**What you need to do:**
Every line of the records below that has the word "data" should be copied.

== Segment start ==

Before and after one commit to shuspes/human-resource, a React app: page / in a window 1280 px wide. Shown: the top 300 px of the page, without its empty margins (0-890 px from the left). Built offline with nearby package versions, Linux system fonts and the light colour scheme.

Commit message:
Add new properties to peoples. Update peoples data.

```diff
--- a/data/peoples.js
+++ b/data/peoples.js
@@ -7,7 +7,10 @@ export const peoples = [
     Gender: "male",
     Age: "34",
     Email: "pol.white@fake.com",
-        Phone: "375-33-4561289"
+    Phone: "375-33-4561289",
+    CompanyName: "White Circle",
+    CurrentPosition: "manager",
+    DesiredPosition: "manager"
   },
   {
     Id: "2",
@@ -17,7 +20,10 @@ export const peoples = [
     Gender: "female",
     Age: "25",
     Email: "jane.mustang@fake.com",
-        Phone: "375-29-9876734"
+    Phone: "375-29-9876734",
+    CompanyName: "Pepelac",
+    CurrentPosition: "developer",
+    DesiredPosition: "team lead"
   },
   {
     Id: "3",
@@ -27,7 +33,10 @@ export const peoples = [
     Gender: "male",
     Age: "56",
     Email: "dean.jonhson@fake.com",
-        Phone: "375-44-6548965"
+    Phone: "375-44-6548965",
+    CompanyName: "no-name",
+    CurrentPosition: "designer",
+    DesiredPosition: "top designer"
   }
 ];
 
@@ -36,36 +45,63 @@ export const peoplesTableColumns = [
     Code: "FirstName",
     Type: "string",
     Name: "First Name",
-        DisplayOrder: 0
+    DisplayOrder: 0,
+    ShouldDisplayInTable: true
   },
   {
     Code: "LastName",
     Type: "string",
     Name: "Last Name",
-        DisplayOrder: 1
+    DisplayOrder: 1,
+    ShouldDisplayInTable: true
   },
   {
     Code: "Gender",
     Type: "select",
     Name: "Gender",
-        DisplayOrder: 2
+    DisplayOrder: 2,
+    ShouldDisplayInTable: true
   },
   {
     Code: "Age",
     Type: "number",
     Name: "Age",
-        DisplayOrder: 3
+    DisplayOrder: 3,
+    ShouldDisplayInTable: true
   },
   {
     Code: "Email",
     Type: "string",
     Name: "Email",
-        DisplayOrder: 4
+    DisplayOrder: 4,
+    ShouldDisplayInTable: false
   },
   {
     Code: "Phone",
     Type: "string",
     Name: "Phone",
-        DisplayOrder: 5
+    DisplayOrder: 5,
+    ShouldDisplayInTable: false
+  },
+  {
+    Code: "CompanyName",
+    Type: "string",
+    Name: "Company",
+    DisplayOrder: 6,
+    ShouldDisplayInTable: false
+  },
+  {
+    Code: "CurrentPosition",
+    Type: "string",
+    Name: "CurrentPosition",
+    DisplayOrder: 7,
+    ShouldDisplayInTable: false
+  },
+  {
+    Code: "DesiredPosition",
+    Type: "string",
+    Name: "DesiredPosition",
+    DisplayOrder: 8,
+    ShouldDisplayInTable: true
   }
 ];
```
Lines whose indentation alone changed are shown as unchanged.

== Segment end ==

**Solution to the problem:**
Add new properties to peoples. Update peoples data.
--- a/data/peoples.js
+++ b/data/peoples.js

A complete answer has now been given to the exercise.